** Opening Extracted entries block **
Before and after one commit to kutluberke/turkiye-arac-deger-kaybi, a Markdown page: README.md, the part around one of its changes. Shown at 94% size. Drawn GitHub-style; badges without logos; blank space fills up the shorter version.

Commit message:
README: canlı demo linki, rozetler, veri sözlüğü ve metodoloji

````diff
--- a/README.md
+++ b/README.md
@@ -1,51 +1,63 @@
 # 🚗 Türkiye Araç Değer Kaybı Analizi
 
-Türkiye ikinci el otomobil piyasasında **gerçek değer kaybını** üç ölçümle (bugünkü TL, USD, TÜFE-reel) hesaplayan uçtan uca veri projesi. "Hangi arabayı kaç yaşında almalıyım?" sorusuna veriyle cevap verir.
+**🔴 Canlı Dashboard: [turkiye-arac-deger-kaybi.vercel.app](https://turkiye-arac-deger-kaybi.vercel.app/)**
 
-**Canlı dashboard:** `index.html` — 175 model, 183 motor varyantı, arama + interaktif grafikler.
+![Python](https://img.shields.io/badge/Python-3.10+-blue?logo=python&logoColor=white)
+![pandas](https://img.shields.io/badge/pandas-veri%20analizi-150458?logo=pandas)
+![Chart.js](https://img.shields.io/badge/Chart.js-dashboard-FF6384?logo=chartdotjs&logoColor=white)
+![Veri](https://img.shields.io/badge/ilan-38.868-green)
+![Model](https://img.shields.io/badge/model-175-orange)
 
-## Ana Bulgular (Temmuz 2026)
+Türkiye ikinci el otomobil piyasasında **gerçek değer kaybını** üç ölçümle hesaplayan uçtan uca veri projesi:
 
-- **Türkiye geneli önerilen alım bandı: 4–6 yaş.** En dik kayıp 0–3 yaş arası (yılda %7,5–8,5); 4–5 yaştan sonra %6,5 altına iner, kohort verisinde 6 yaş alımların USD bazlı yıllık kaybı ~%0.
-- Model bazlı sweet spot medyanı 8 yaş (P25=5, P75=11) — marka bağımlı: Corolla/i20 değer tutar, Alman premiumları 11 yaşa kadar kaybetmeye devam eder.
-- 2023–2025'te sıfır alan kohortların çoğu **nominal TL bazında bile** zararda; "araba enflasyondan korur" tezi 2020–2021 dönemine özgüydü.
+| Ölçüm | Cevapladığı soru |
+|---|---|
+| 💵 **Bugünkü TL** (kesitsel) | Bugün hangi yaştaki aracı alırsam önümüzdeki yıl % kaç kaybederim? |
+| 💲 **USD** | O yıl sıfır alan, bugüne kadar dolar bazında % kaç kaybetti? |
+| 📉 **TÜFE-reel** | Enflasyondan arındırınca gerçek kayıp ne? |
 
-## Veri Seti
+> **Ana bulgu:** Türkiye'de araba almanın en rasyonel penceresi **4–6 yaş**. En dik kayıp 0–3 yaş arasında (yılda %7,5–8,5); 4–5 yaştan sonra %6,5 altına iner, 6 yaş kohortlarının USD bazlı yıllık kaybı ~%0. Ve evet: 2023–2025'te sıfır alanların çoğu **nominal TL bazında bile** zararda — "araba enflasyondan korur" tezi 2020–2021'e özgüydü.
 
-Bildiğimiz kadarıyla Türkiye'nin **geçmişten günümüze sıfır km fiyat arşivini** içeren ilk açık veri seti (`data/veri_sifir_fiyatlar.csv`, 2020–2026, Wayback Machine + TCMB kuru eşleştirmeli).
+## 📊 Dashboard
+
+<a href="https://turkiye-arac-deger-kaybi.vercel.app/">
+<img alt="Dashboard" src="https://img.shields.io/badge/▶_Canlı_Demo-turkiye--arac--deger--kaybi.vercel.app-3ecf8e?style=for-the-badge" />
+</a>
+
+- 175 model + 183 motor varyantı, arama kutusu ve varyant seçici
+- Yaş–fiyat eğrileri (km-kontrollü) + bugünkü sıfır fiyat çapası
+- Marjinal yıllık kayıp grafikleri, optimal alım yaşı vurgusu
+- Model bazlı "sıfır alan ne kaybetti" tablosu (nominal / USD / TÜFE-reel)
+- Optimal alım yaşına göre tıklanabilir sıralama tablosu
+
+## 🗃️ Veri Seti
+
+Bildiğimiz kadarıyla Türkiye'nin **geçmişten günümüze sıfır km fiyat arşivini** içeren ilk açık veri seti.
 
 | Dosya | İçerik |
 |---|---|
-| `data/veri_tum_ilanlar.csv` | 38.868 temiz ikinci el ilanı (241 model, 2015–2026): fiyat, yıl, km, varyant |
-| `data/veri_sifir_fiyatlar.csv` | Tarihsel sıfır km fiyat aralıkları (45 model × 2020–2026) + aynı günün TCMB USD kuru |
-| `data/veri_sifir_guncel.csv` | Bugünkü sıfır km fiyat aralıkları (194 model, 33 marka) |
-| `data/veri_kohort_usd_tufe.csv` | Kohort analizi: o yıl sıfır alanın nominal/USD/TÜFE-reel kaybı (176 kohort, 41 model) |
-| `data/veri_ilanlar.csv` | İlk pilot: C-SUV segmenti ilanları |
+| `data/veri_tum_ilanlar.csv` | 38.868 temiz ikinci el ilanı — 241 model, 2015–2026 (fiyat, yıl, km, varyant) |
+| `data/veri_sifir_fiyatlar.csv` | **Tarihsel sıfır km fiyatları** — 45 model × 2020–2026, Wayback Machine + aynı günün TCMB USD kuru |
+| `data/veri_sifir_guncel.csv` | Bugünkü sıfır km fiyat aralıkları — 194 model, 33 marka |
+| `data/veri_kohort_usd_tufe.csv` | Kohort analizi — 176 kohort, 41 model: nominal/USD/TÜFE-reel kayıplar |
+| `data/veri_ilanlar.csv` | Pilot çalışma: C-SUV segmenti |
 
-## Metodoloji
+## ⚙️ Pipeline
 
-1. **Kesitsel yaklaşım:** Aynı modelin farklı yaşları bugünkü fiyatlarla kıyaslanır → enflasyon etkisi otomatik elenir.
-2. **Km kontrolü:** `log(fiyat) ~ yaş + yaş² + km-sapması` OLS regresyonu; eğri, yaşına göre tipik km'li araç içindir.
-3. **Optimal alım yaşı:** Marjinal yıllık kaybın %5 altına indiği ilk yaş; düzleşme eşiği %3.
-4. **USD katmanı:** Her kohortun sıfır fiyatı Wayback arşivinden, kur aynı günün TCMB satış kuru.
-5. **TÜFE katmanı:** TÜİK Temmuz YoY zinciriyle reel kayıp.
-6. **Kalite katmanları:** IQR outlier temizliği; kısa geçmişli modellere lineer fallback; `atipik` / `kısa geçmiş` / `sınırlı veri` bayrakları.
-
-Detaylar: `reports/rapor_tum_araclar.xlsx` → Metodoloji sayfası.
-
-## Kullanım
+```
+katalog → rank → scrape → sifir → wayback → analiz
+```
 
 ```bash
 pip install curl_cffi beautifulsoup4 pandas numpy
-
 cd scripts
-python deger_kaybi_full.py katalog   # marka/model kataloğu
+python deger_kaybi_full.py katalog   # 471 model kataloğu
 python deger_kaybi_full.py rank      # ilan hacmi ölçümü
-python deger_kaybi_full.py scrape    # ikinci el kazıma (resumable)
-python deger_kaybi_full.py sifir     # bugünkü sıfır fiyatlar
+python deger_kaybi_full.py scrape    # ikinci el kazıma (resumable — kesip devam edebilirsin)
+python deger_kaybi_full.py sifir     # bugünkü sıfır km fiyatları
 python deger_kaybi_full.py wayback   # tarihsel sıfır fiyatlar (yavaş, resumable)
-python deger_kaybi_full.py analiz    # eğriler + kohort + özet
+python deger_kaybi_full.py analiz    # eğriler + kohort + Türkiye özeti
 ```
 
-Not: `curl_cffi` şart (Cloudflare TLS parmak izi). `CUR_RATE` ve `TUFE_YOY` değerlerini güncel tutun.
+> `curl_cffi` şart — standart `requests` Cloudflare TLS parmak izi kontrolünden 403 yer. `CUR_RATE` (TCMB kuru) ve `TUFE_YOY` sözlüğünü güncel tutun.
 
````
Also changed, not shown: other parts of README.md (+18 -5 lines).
** Closing Extracted entries block **
Problem requirements: Each line from the one with "kohort + Türkiye özeti" through the end of the entries above is to be returned word for word. Nothing else belongs in the answer.

Task result:
+python deger_kaybi_full.py analiz    # eğriler + kohort + Türkiye özeti
 ```
 
-Not: `curl_cffi` şart (Cloudflare TLS parmak izi). `CUR_RATE` ve `TUFE_YOY` değerlerini güncel tutun.
+> `curl_cffi` şart — standart `requests` Cloudflare TLS parmak izi kontrolünden 403 yer. `CUR_RATE` (TCMB kuru) ve `TUFE_YOY` sözlüğünü güncel tutun.
 
````
Also changed, not shown: other parts of README.md (+18 -5 lines).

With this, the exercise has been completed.